**Brief**
Copy each line of the entries beneath that contains the word "class".
^^^^
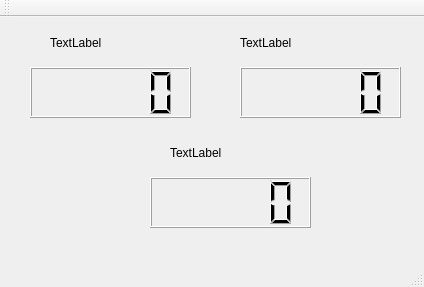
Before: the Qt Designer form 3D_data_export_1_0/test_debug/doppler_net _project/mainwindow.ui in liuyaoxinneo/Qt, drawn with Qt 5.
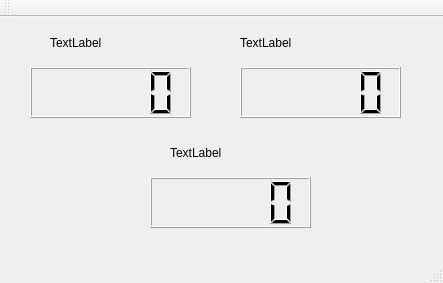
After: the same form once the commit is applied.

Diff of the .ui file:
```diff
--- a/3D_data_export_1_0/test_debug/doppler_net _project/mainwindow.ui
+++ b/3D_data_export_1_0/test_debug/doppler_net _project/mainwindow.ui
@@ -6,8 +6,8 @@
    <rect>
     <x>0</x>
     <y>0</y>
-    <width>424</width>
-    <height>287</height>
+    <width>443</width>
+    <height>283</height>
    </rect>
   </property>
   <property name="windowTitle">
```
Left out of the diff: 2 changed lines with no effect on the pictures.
^^^^
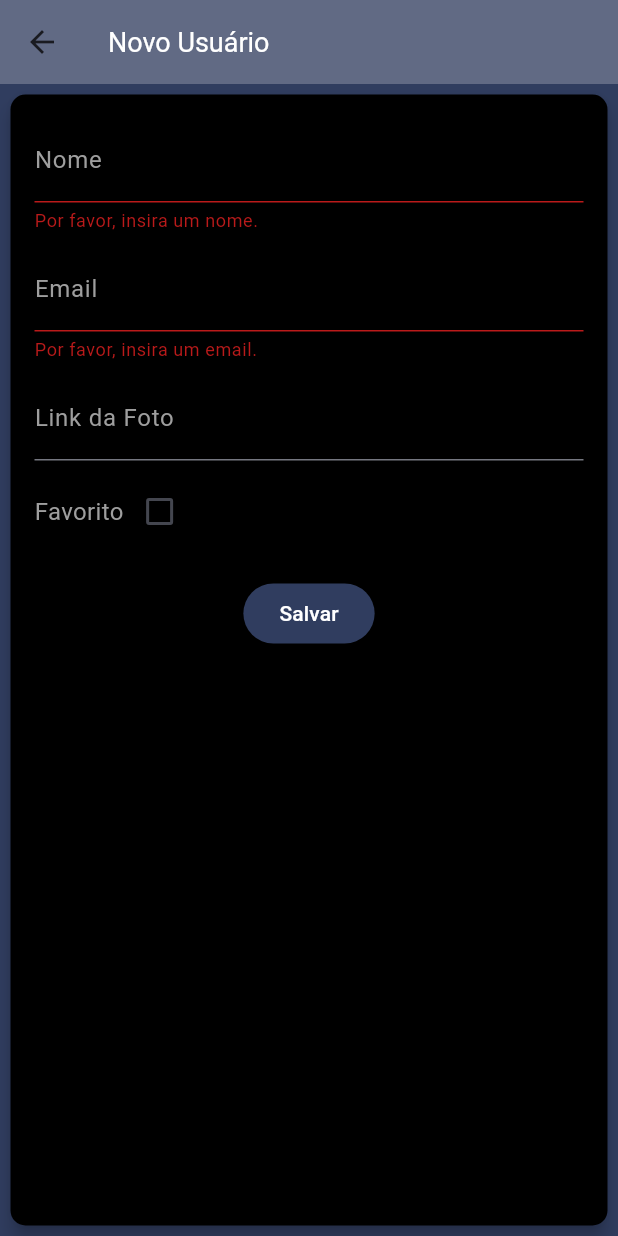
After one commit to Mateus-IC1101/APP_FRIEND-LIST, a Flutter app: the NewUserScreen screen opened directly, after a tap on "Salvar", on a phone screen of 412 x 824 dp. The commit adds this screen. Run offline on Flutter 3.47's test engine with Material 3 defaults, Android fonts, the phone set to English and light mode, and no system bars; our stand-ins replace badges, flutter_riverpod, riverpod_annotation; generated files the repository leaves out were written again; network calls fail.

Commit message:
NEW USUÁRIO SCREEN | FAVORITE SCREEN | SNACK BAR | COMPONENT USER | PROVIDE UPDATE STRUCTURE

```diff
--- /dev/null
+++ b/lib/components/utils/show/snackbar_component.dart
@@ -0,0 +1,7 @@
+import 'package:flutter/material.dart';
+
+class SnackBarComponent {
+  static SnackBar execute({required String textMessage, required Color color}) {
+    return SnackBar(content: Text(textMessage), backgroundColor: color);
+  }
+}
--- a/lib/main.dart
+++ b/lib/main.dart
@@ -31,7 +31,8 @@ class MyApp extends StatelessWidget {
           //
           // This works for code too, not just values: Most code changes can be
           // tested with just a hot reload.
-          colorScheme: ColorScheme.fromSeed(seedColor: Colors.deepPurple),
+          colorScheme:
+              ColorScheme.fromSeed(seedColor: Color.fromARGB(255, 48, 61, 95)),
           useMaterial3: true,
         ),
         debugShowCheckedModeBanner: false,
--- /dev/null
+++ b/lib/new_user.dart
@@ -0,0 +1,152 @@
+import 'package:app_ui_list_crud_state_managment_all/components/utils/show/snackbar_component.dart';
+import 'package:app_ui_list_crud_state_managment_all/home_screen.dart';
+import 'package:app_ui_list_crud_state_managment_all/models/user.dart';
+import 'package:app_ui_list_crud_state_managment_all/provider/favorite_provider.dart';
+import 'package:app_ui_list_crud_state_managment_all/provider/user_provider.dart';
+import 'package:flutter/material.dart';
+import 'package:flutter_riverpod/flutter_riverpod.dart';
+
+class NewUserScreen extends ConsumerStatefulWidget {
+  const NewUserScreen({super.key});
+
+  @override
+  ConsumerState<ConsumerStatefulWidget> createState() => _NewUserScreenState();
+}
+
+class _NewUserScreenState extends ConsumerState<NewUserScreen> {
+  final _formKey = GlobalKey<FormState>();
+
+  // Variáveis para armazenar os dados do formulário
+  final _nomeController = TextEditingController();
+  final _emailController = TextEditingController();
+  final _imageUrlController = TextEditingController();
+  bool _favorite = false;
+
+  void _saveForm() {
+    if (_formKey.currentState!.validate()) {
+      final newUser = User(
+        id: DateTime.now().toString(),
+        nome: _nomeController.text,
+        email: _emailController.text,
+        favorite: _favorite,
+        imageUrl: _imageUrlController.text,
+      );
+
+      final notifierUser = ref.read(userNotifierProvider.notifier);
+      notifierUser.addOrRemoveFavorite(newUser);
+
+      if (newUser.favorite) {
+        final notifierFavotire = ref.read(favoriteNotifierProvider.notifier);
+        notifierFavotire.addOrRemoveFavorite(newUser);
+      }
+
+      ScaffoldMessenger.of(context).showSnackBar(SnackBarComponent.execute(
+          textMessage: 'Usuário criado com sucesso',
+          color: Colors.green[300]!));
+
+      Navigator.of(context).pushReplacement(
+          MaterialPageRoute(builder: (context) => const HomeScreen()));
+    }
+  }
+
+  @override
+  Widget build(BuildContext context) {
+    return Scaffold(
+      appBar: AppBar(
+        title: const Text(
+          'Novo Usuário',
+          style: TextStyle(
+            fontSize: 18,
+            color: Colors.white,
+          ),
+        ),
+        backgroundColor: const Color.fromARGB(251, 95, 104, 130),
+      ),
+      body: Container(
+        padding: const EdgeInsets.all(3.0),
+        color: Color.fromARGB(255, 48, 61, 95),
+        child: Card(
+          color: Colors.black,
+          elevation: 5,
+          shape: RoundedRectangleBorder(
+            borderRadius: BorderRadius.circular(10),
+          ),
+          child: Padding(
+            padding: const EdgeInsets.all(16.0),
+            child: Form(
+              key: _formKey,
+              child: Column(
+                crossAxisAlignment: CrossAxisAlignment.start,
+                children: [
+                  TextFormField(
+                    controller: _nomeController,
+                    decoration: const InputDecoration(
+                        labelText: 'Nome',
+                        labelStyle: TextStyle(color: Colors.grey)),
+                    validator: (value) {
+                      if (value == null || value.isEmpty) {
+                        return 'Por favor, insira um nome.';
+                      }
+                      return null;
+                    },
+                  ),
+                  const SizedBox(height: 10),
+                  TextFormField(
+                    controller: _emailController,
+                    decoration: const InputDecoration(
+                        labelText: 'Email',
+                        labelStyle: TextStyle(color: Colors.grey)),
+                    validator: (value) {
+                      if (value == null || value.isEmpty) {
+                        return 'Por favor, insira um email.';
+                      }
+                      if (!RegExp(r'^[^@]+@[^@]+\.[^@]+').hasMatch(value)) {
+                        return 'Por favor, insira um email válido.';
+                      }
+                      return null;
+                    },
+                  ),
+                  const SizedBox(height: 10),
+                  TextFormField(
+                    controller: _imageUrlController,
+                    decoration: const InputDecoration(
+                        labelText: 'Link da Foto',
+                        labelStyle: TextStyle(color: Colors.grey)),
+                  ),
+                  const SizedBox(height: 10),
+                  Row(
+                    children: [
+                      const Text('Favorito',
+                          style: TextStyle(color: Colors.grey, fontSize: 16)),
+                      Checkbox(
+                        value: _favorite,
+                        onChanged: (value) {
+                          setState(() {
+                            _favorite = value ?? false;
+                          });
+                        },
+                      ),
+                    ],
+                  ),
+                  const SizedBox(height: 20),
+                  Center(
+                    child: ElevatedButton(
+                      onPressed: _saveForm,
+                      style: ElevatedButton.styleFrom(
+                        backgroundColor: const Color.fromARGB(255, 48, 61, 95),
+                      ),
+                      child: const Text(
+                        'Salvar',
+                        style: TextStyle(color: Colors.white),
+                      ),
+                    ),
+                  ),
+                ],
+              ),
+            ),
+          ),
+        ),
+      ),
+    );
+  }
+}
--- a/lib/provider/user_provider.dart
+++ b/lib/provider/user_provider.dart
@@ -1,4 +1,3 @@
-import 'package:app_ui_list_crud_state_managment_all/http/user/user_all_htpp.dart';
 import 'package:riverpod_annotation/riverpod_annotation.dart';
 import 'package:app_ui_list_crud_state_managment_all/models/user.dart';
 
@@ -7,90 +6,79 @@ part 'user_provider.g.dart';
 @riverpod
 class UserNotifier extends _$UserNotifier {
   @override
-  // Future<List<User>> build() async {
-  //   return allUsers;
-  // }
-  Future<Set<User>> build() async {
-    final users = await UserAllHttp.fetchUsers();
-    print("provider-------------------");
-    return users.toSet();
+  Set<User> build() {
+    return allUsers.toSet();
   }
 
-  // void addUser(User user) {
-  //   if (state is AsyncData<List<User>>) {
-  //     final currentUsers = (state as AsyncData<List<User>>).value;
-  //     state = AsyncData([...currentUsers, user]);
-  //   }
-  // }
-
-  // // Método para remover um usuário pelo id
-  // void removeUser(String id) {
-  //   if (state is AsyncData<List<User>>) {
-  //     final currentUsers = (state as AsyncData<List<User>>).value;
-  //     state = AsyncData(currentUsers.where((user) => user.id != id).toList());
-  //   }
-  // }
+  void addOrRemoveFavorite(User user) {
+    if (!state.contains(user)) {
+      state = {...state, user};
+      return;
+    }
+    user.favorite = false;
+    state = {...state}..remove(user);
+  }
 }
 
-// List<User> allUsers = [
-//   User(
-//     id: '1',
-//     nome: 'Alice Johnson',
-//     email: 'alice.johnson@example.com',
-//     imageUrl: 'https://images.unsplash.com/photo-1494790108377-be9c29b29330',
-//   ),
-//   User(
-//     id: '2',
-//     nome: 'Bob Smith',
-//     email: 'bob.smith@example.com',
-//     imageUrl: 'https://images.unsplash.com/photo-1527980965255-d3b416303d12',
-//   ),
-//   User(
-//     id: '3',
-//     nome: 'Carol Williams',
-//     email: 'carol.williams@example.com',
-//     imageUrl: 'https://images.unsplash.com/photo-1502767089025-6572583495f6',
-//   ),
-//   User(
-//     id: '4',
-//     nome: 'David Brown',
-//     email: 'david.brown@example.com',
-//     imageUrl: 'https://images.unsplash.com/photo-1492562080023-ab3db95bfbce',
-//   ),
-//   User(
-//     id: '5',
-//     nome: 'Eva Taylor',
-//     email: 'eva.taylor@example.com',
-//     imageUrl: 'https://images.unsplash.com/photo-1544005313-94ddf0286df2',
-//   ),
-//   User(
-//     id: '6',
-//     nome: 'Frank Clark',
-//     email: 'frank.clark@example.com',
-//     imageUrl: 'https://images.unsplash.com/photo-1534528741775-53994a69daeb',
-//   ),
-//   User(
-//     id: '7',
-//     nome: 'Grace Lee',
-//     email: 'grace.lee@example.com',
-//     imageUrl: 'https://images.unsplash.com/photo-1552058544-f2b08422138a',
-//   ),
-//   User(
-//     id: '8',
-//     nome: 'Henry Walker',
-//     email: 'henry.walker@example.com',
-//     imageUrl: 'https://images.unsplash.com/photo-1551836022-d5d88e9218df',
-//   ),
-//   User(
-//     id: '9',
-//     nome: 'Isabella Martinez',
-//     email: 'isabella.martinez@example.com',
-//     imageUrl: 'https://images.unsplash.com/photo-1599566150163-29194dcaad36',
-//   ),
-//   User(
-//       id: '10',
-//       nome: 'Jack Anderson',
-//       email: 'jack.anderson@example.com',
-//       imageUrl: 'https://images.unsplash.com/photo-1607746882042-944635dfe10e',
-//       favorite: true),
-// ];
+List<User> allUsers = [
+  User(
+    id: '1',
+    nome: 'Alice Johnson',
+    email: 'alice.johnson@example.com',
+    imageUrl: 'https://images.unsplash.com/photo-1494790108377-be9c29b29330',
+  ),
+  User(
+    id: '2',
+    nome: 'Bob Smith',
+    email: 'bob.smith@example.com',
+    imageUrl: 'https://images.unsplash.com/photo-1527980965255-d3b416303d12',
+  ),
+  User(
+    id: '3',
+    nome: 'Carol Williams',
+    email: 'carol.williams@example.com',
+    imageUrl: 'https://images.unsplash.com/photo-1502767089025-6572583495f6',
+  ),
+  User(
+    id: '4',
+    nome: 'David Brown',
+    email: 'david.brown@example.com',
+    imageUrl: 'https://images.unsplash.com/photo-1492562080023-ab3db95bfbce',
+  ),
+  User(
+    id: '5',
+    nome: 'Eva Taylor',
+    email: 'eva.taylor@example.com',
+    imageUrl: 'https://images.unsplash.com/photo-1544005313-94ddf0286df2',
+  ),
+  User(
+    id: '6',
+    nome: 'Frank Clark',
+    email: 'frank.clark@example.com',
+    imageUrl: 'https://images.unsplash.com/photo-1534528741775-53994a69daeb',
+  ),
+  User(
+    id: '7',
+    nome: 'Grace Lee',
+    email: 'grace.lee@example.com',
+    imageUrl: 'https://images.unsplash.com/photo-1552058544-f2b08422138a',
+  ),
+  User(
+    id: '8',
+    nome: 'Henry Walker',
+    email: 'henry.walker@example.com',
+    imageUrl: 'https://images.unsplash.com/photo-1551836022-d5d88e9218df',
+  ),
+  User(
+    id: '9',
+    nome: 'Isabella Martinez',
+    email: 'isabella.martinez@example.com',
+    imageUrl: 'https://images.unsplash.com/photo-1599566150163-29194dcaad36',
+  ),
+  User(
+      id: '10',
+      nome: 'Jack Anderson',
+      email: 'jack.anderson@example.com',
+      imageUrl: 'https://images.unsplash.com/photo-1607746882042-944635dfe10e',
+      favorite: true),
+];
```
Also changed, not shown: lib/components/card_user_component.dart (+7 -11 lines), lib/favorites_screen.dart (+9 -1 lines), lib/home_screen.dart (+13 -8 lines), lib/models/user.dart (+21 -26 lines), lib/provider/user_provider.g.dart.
^^^^
**Written solution**
+class SnackBarComponent {
@@ -31,7 +31,8 @@ class MyApp extends StatelessWidget {
+class NewUserScreen extends ConsumerStatefulWidget {
+class _NewUserScreenState extends ConsumerState<NewUserScreen> {
 class UserNotifier extends _$UserNotifier {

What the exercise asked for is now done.